**Problem to work on**
Give the number of lines below with "begin" in them, leaving out anything else.

Revision tracking records:
-*-*-

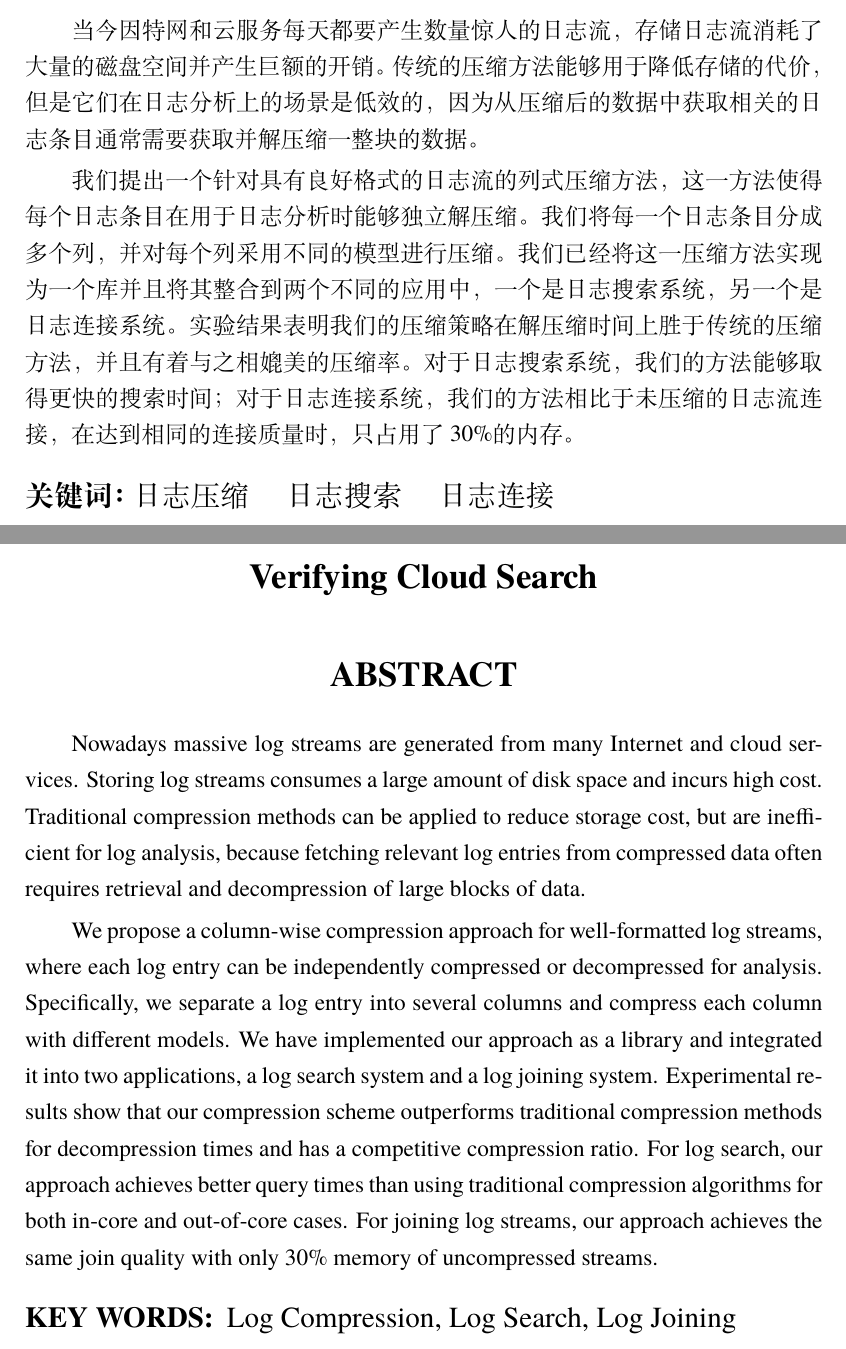
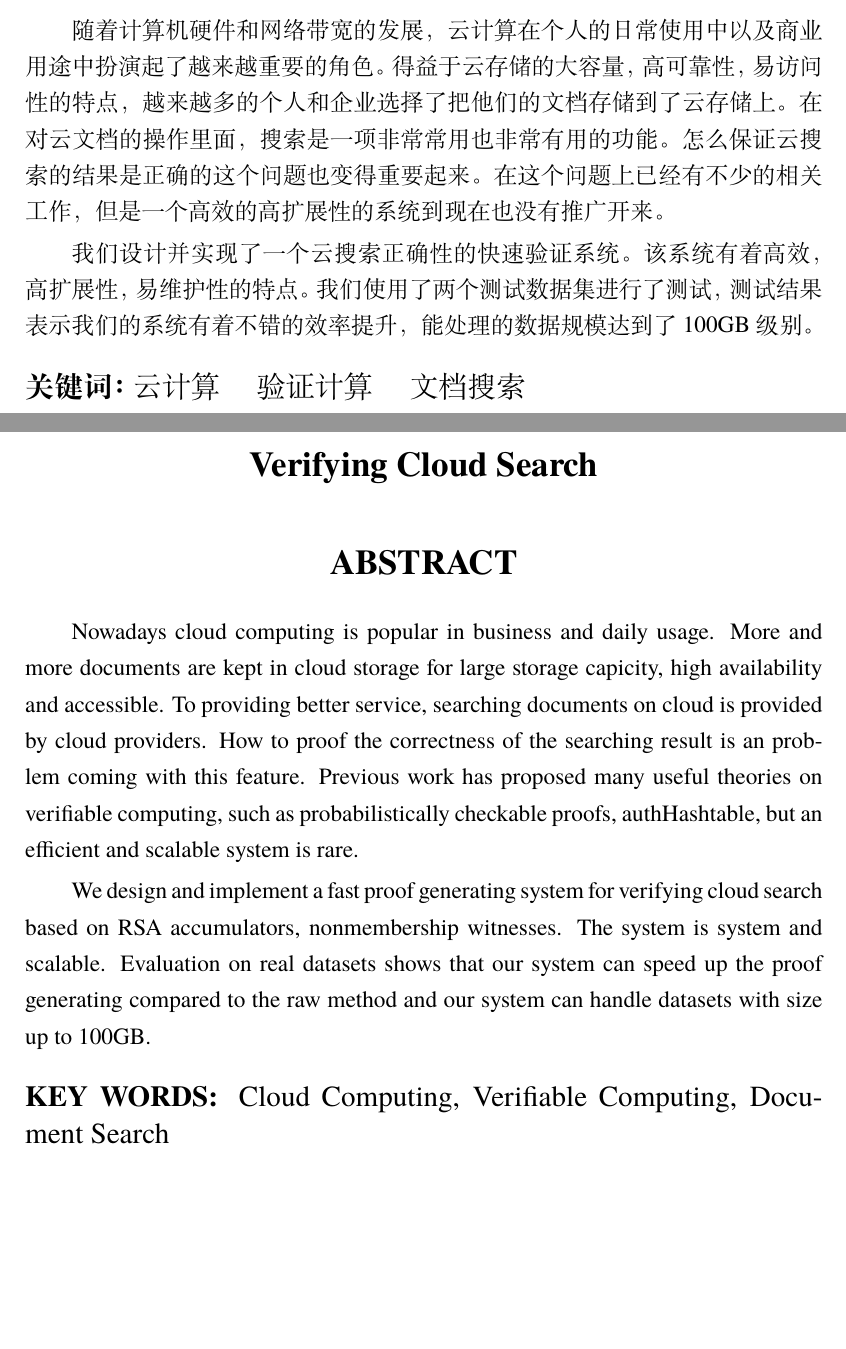
Before and after one commit to GenguoWang/paper, a LaTeX thesis (diss.tex, which reads body/abstract.tex): two parts of pages 9 and 11 of 37, joined at a grey line, cut at the place of the change, the shorter picture padded with empty space. Compiled offline with LuaLaTeX; a missing font is replaced by an installed copy or a similar font; a missing bibliography style is replaced by a similar one.

Commit message:
abstract

```diff
--- a/body/abstract.tex
+++ b/body/abstract.tex
@@ -8,45 +8,26 @@
 %%==================================================
 
 \begin{abstract}
-	当今因特网和云服务每天都要产生数量惊人的日志流，存储日志流消耗了大量的
-	磁盘空间并产生巨额的开销。
-	传统的压缩方法能够用于降低存储的代价，但是它们在日志分析上的场景是低效的，
-	因为从压缩后的数据中获取相关的日志条目通常需要获取并解压缩一整块的数据。
+	随着计算机硬件和网络带宽的发展，云计算在个人的日常使用中以及商业用途中扮演起了越来越重要的角色。
+	得益于云存储的大容量，高可靠性，易访问性的特点，越来越多的个人和企业选择了把他们的文档存储到了云存储上。
+	在对云文档的操作里面，搜索是一项非常常用也非常有用的功能。
+	怎么保证云搜索的结果是正确的这个问题也变得重要起来。
+	在这个问题上已经有不少的相关工作，但是一个高效的高扩展性的系统到现在也没有推广开来。
 
-	我们提出一个针对具有良好格式的日志流的列式压缩方法，这一方法使得每个日志
-	条目在用于日志分析时能够独立解压缩。
-	我们将每一个日志条目分成多个列，并对每个列采用不同的模型进行压缩。
-	我们已经将这一压缩方法实现为一个库并且将其整合到两个不同的应用中，
-	一个是日志搜索系统，另一个是日志连接系统。
-	实验结果表明我们的压缩策略在解压缩时间上胜于传统的压缩方法，并且有着
-	与之相媲美的压缩率。
-	对于日志搜索系统，我们的方法能够取得更快的搜索时间；
-	对于日志连接系统，我们的方法相比于未压缩的日志流连接，
-	在达到相同的连接质量时，只占用了30\%的内存。
+	我们设计并实现了一个云搜索正确性的快速验证系统。该系统有着高效，高扩展性，易维护性的特点。我们使用了两个测试数据集进行了测试，测试结果表示我们的系统有着不错的效率提升，能处理的数据规模达到了100GB级别。
 
-  	\keywords{\large 日志压缩 \quad 日志搜索 \quad 日志连接}
+  	\keywords{\large 云计算 \quad 验证计算 \quad 文档搜索}
 \end{abstract}
 
 \begin{englishabstract}
 
-	Nowadays massive log streams are generated from many Internet and cloud services.
-	Storing log streams consumes a large amount of disk space and incurs high cost.
-	Traditional compression methods can be applied to reduce storage cost,
-	but are inefficient for log analysis, because fetching relevant log entries
-	from compressed data often requires retrieval and decompression of large blocks of data.
+	Nowadays cloud computing is popular in business and daily usage.
+	More and more documents are kept in cloud storage for large storage capicity, high availability and accessible.
+	To providing better service, searching documents on cloud is provided by cloud providers.
+	How to proof the correctness of the searching result is an problem coming with this feature.
+	Previous work has proposed many useful theories on verifiable computing, such as probabilistically checkable proofs, authHashtable, but an efficient and scalable system is rare.
 
-	We propose a column-wise compression approach for well-formatted log streams,
-	where each log entry can be independently compressed or decompressed for analysis.
-	Specifically, we separate a log entry into several columns and compress each
-	column with different models.
-	We have implemented our approach as a library and integrated it into two applications,
-	a log search system and a log joining system.
-	Experimental results show that our compression scheme outperforms traditional
-	compression methods for decompression times and has a competitive compression ratio.
-	For log search, our approach achieves better query times
-	than using traditional compression algorithms for both in-core and out-of-core cases.
-	For joining log streams, our approach achieves the same join quality with only
-	30\% memory of uncompressed streams.
+	We design and implement a fast proof generating system for verifying cloud search based on RSA accumulators, nonmembership witnesses. The system is system and scalable. Evaluation on real datasets shows that our system can speed up the proof generating compared to the raw method and our system can handle datasets with size up to 100GB.
 
-	\englishkeywords{\large Log Compression, Log Search, Log Joining}
+	\englishkeywords{\large Cloud Computing, Verifiable Computing, Document Search}
 \end{englishabstract}
```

-*-*-

**Answer to this exercise**
2